* TASK DESCRIPTION
Each line of the data below that holds the word "file" is to be reported in full.

Revision tracking records:
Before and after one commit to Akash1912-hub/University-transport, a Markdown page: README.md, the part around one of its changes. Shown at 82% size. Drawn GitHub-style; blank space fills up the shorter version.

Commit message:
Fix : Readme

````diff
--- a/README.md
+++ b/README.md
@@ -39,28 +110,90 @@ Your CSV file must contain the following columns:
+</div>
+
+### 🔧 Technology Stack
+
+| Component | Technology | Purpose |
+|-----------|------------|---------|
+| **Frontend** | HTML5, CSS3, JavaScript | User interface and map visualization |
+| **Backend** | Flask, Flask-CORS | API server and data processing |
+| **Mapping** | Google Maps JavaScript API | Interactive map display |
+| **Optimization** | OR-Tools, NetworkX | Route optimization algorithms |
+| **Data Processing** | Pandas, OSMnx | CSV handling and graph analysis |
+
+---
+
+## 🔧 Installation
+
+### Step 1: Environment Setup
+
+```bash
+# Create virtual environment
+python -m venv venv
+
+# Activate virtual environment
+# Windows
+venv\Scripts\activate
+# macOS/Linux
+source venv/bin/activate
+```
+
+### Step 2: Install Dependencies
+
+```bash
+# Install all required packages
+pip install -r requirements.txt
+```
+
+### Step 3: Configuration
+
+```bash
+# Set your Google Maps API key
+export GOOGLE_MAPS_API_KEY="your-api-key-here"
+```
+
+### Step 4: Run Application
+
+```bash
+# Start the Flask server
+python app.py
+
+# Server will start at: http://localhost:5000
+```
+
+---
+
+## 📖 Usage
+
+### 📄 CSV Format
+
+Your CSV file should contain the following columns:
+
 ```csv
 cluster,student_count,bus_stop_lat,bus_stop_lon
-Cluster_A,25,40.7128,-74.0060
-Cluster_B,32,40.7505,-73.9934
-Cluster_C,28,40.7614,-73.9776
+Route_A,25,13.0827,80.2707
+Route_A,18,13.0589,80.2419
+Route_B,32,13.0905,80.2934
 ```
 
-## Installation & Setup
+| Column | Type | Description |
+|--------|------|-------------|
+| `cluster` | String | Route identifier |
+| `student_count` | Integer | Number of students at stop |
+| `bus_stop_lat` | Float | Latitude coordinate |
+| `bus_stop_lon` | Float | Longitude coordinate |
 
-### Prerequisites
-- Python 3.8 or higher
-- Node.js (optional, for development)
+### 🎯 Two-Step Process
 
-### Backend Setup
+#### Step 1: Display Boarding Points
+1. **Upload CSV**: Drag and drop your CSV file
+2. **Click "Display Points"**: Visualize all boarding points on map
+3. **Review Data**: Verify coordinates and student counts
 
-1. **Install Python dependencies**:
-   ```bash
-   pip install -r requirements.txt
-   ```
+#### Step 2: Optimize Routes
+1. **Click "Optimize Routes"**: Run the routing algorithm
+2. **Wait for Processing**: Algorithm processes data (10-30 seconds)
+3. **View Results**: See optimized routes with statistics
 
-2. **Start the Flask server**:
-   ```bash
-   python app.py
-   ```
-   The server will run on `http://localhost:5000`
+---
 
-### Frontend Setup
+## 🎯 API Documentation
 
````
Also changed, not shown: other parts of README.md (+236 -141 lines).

* THE COMPLETED TASK
@@ -39,28 +110,90 @@ Your CSV file must contain the following columns:
+Your CSV file should contain the following columns:
+1. **Upload CSV**: Drag and drop your CSV file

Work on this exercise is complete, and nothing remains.